▶ [WORK TO COMPLETE]:
The records below must be reproduced exactly, excluding any pictures.

▶ [DATA FOR THE TASK]:

○ ○ ○ ○

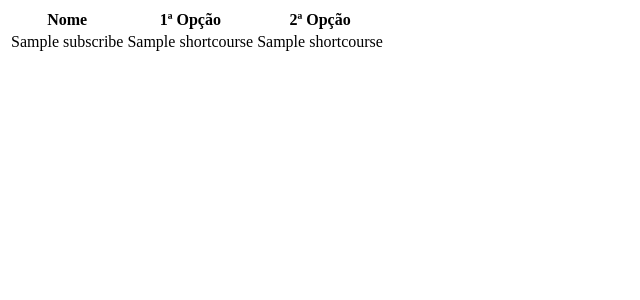
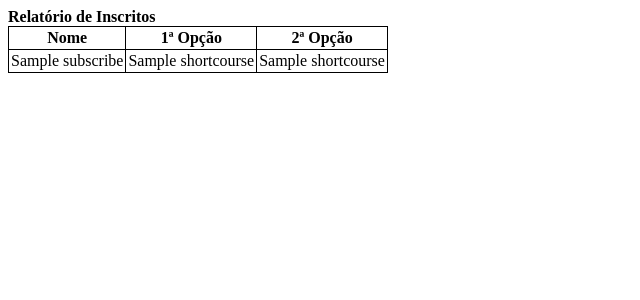
Before and after one commit to hermancaldara/terceira_semana_engenharia, a Django app: template subscribe/templates/report.html in a window 1280 px wide. Shown: the top 300 px of the page, without its empty margins (0-640 px from the left). Run offline with Django 3.2, Linux system fonts and the light colour scheme; the template is opened without the code that fills it: values that come from a table or form of the project are taken from there, others are empty; tables that the repository leaves empty hold one stand-in row (values such as "Sample post").

Commit message:
Added some style to subscribe report; Added a lot of informations in subscribe page

```diff
--- /dev/null
+++ b/site_media/style/report.css
@@ -0,0 +1,22 @@
+table {
+    border: 1px solid;
+    border-collapse: collapse;
+}
+
+th {
+    text-align: center;
+    padding: 2px;
+}
+
+td {
+    padding: 2px;
+}
+
+th, tr, td {
+    border: 1px solid;
+}
+
+#title {
+    font-size: 16px;
+    font-weight: bold;
+}
--- a/site_media/style/subscribe.css
+++ b/site_media/style/subscribe.css
@@ -23,3 +23,8 @@ label {
     width: 300px;
     text-align: right;
 }
+
+#infos {
+    font-weight: bold;
+    margin-left: 40px;
+}
--- a/subscribe/templates/report.html
+++ b/subscribe/templates/report.html
@@ -1,3 +1,7 @@
+<link rel="stylesheet" type="text/css" href="{{ MEDIA_URL }}/style/report.css"/>
+<div id="title">
+    Relat&oacute;rio de Inscritos
+</div>
 <table>
     <th>
         Nome
```
Also changed, not shown: subscribe/templates/subscribe.html (+17 -0 lines).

○ ○ ○ ○

▶ [PROBLEM SOLUTION]:
Before and after one commit to hermancaldara/terceira_semana_engenharia, a Django app: template subscribe/templates/report.html in a window 1280 px wide. Shown: the top 300 px of the page, without its empty margins (0-640 px from the left). Run offline with Django 3.2, Linux system fonts and the light colour scheme; the template is opened without the code that fills it: values that come from a table or form of the project are taken from there, others are empty; tables that the repository leaves empty hold one stand-in row (values such as "Sample post").

Commit message:
Added some style to subscribe report; Added a lot of informations in subscribe page

```diff
--- /dev/null
+++ b/site_media/style/report.css
@@ -0,0 +1,22 @@
+table {
+    border: 1px solid;
+    border-collapse: collapse;
+}
+
+th {
+    text-align: center;
+    padding: 2px;
+}
+
+td {
+    padding: 2px;
+}
+
+th, tr, td {
+    border: 1px solid;
+}
+
+#title {
+    font-size: 16px;
+    font-weight: bold;
+}
--- a/site_media/style/subscribe.css
+++ b/site_media/style/subscribe.css
@@ -23,3 +23,8 @@ label {
     width: 300px;
     text-align: right;
 }
+
+#infos {
+    font-weight: bold;
+    margin-left: 40px;
+}
--- a/subscribe/templates/report.html
+++ b/subscribe/templates/report.html
@@ -1,3 +1,7 @@
+<link rel="stylesheet" type="text/css" href="{{ MEDIA_URL }}/style/report.css"/>
+<div id="title">
+    Relat&oacute;rio de Inscritos
+</div>
 <table>
     <th>
         Nome
```
Also changed, not shown: subscribe/templates/subscribe.html (+17 -0 lines).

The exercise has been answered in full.